(DATA IN THIS EXERCISE)

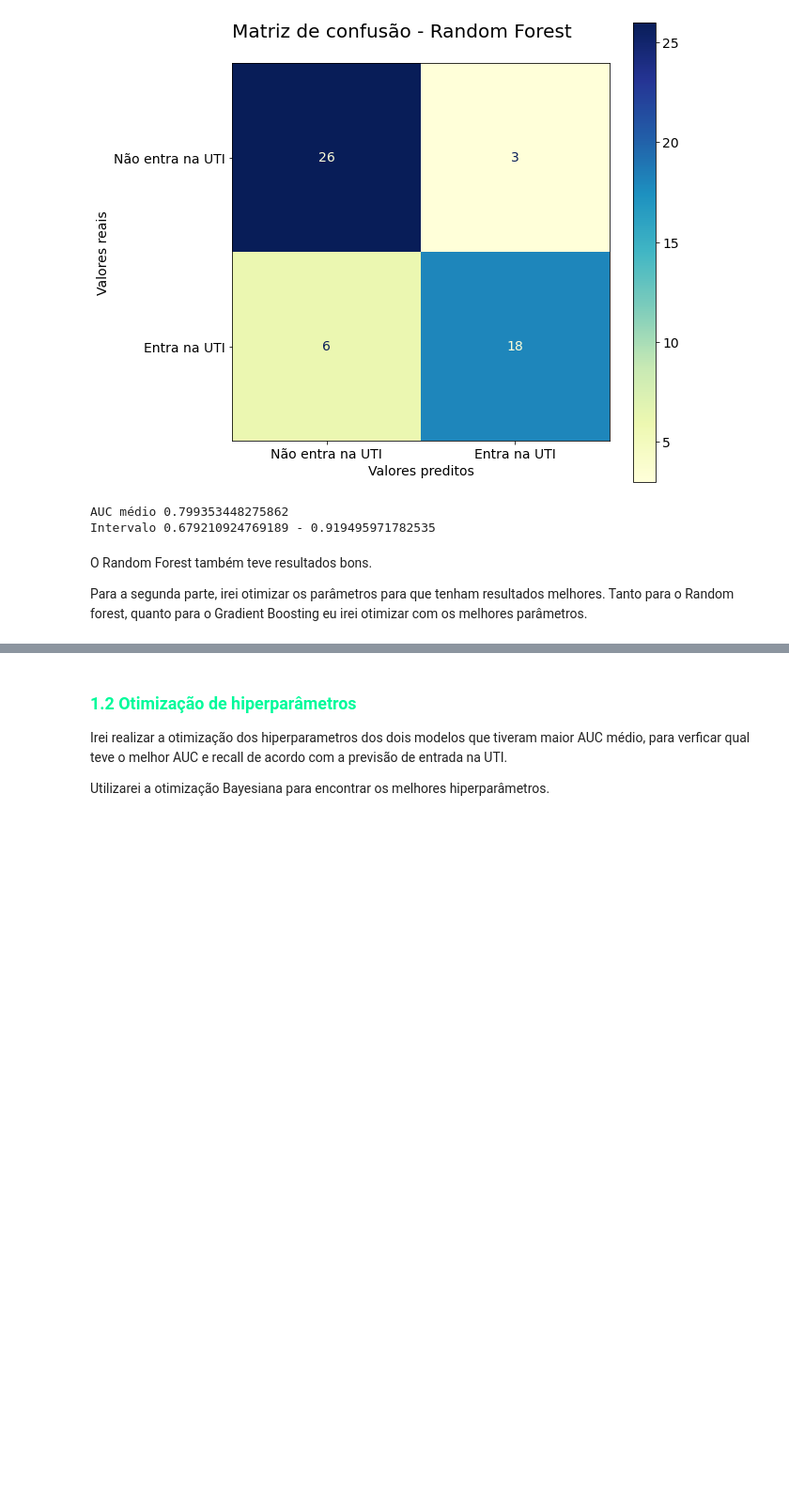
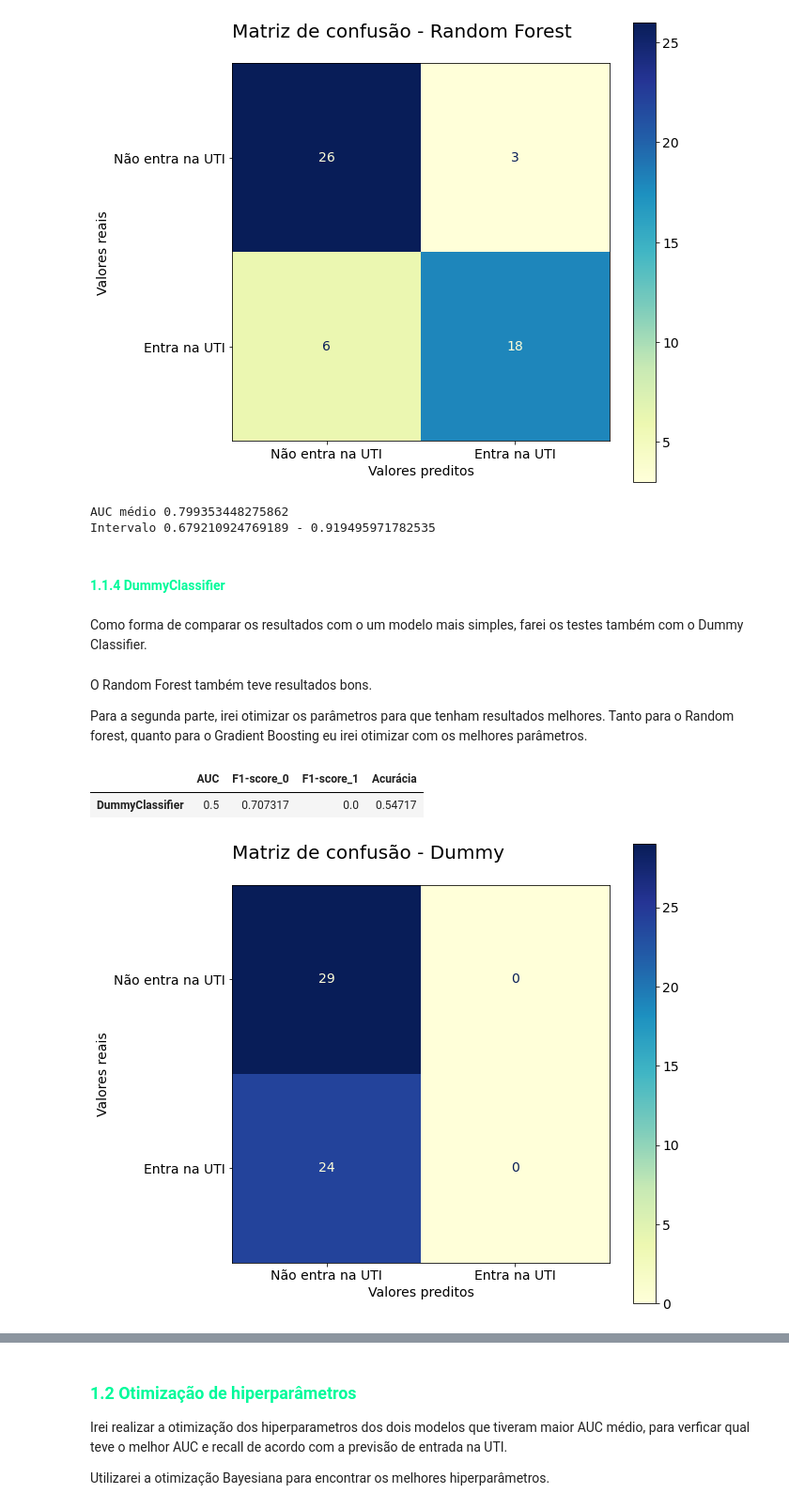
Before and after one commit to FranciscoFoz/Projeto_Final_Bootcamp_Data_Science_Alura, a Jupyter notebook: Notebooks/Desenvolvimento_do_modelo.ipynb, the cells around one changed output, grey strips where cells are left out. Shown: that part at 94% size. Saved outputs shown, nothing was run; the diff lists cells and outputs as text; code cells hidden in the pictures; blank space fills up the shorter version.

```diff
--- a/Notebooks/Desenvolvimento_do_modelo.ipynb
+++ b/Notebooks/Desenvolvimento_do_modelo.ipynb
@@ -205,8 +204,24 @@ f.roda_n_modelos(modelo_random_forest,dados,50)
 # %% [output]
 AUC médio 0.799353448275862
 Intervalo 0.679210924769189 - 0.919495971782535
+# %% [markdown]
+#### <font color= MediumSpringGreen> 1.1.4  DummyClassifier
+# %% [markdown]
+Como forma de comparar os resultados com o um modelo mais simples, farei os testes também com o Dummy Classifier.
 # %% [markdown]
 O Random Forest também teve resultados bons.
 
 Para a segunda parte, irei otimizar os parâmetros para que tenham resultados melhores.
 Tanto para o Random forest, quanto para o Gradient Boosting eu irei otimizar com os melhores parâmetros.
+# %%
+modelo_dummy = DummyClassifier()
+# %%
+dummy = f.roda_modelo(modelo_dummy,dados,'DummyClassifier')
+dummy
+# %% [output]
+|  | AUC | F1-score_0 | F1-score_1 | Acurácia |
+| DummyClassifier | 0.5 | 0.707317 | 0.0 | 0.54717 |
+# %%
+f.grafico_matriz_confusao(modelo_dummy,'Matriz de confusão - Dummy',dados)
+# %% [output]
+[figure, added]
```
Also changed, not shown: parts of 15 cells of this notebook.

(End DATA IN THIS EXERCISE)

■ EXERCISE OBJECTIVE ■
All the records above need to be given again word for word. Skip the pictures.

■ ANSWER FOR THE TASK ■
Before and after one commit to FranciscoFoz/Projeto_Final_Bootcamp_Data_Science_Alura, a Jupyter notebook: Notebooks/Desenvolvimento_do_modelo.ipynb, the cells around one changed output, grey strips where cells are left out. Shown: that part at 94% size. Saved outputs shown, nothing was run; the diff lists cells and outputs as text; code cells hidden in the pictures; blank space fills up the shorter version.

```diff
--- a/Notebooks/Desenvolvimento_do_modelo.ipynb
+++ b/Notebooks/Desenvolvimento_do_modelo.ipynb
@@ -205,8 +204,24 @@ f.roda_n_modelos(modelo_random_forest,dados,50)
 # %% [output]
 AUC médio 0.799353448275862
 Intervalo 0.679210924769189 - 0.919495971782535
+# %% [markdown]
+#### <font color= MediumSpringGreen> 1.1.4  DummyClassifier
+# %% [markdown]
+Como forma de comparar os resultados com o um modelo mais simples, farei os testes também com o Dummy Classifier.
 # %% [markdown]
 O Random Forest também teve resultados bons.
 
 Para a segunda parte, irei otimizar os parâmetros para que tenham resultados melhores.
 Tanto para o Random forest, quanto para o Gradient Boosting eu irei otimizar com os melhores parâmetros.
+# %%
+modelo_dummy = DummyClassifier()
+# %%
+dummy = f.roda_modelo(modelo_dummy,dados,'DummyClassifier')
+dummy
+# %% [output]
+|  | AUC | F1-score_0 | F1-score_1 | Acurácia |
+| DummyClassifier | 0.5 | 0.707317 | 0.0 | 0.54717 |
+# %%
+f.grafico_matriz_confusao(modelo_dummy,'Matriz de confusão - Dummy',dados)
+# %% [output]
+[figure, added]
```
Also changed, not shown: parts of 15 cells of this notebook.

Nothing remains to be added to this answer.